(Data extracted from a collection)
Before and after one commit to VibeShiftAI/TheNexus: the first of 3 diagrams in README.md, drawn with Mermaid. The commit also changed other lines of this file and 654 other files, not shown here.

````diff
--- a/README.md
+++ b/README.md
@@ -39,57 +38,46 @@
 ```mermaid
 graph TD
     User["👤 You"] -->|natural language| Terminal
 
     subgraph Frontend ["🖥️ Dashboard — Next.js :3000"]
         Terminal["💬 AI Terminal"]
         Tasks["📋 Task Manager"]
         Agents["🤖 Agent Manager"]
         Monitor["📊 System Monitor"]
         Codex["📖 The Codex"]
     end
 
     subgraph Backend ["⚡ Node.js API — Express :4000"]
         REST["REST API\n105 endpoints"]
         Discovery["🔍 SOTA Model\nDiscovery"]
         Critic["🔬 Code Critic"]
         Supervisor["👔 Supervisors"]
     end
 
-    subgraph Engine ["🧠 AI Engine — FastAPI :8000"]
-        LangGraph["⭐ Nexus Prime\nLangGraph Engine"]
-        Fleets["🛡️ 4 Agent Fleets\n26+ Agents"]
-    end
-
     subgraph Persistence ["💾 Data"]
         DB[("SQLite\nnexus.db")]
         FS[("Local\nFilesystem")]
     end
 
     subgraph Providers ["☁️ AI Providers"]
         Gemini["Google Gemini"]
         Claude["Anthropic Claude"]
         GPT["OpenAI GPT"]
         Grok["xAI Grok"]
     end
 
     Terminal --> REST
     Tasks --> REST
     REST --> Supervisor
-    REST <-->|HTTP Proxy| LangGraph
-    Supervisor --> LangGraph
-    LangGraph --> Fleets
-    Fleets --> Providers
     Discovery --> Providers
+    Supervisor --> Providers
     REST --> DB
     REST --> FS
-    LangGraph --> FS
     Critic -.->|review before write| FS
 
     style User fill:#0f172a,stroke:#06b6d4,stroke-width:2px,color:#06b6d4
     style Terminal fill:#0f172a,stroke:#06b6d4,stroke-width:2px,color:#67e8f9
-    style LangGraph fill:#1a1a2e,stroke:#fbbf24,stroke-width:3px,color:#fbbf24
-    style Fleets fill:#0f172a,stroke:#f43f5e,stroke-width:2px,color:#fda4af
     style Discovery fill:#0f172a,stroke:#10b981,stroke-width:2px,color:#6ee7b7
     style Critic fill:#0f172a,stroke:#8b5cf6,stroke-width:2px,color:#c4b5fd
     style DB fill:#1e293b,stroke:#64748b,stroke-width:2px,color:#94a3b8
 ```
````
...
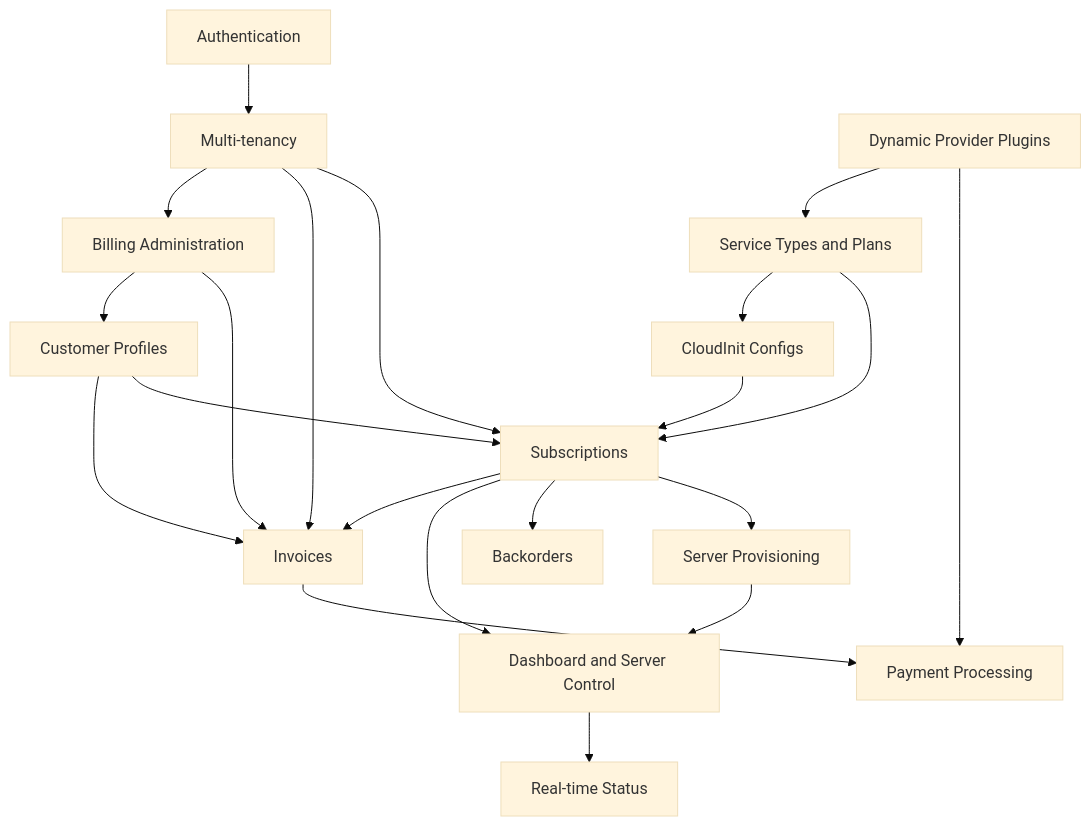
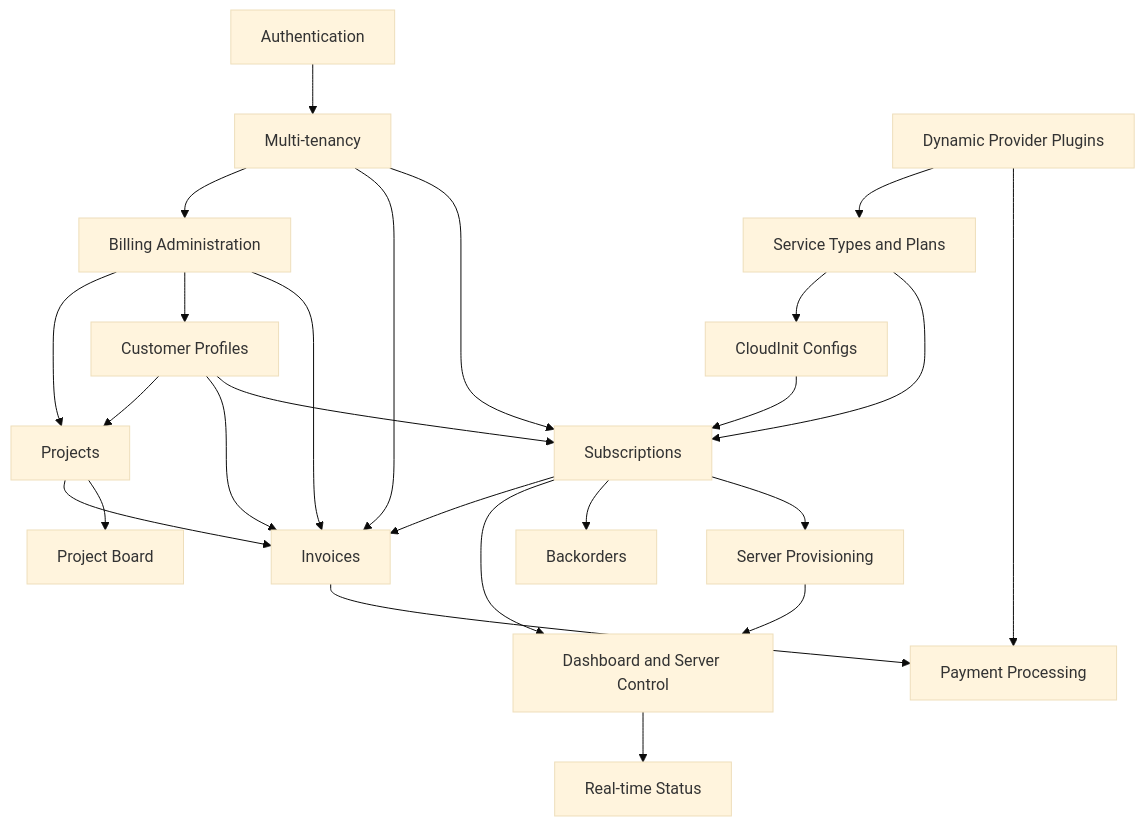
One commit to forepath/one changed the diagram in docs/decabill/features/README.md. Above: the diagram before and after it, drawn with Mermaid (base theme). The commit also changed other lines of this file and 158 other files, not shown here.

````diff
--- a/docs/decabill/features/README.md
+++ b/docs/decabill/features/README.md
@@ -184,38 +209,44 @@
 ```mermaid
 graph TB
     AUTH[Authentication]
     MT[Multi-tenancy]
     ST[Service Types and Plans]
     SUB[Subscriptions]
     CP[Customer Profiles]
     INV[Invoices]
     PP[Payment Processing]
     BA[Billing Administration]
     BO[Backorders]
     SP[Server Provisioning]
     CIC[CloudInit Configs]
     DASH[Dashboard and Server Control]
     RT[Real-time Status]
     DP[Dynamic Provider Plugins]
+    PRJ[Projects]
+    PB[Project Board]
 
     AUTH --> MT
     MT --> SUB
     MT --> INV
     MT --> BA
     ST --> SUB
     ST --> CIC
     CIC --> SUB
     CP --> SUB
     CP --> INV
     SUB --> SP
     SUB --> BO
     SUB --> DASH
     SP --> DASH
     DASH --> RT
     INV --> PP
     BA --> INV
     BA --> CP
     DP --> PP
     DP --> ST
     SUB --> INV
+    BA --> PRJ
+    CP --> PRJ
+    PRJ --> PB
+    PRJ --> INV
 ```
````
...
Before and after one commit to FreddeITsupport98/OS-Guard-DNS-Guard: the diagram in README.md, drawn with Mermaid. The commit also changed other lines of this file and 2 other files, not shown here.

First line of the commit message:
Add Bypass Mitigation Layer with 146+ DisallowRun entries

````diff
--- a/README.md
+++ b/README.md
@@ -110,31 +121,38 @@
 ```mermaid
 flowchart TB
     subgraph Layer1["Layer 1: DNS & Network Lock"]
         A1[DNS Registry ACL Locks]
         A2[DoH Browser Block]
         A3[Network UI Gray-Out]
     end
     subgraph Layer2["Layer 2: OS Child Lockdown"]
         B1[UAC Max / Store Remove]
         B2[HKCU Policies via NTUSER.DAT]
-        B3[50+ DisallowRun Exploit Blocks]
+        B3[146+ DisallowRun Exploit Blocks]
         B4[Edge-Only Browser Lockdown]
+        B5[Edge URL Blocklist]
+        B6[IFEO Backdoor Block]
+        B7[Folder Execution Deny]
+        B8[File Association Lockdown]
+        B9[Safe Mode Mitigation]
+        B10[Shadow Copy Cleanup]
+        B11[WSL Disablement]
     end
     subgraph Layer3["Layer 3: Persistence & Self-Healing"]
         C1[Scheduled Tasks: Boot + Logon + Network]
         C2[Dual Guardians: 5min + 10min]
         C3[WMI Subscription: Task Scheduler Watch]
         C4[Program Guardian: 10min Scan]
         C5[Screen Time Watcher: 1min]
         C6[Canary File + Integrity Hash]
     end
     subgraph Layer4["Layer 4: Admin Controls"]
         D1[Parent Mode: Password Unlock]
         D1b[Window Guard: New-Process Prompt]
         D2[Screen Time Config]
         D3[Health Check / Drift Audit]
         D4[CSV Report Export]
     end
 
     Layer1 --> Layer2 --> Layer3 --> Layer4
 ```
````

- PROBLEM REQUIREMENTS -
Will you return exactly the lines above from the one with "B3[146+ DisallowRun Exploit Blocks]" down to the one with "C4[Program Guardian: 10min Scan]", counting both as part of the range?

- TASK RESPONSE -
+        B3[146+ DisallowRun Exploit Blocks]
         B4[Edge-Only Browser Lockdown]
+        B5[Edge URL Blocklist]
+        B6[IFEO Backdoor Block]
+        B7[Folder Execution Deny]
+        B8[File Association Lockdown]
+        B9[Safe Mode Mitigation]
+        B10[Shadow Copy Cleanup]
+        B11[WSL Disablement]
     end
     subgraph Layer3["Layer 3: Persistence & Self-Healing"]
         C1[Scheduled Tasks: Boot + Logon + Network]
         C2[Dual Guardians: 5min + 10min]
         C3[WMI Subscription: Task Scheduler Watch]
         C4[Program Guardian: 10min Scan]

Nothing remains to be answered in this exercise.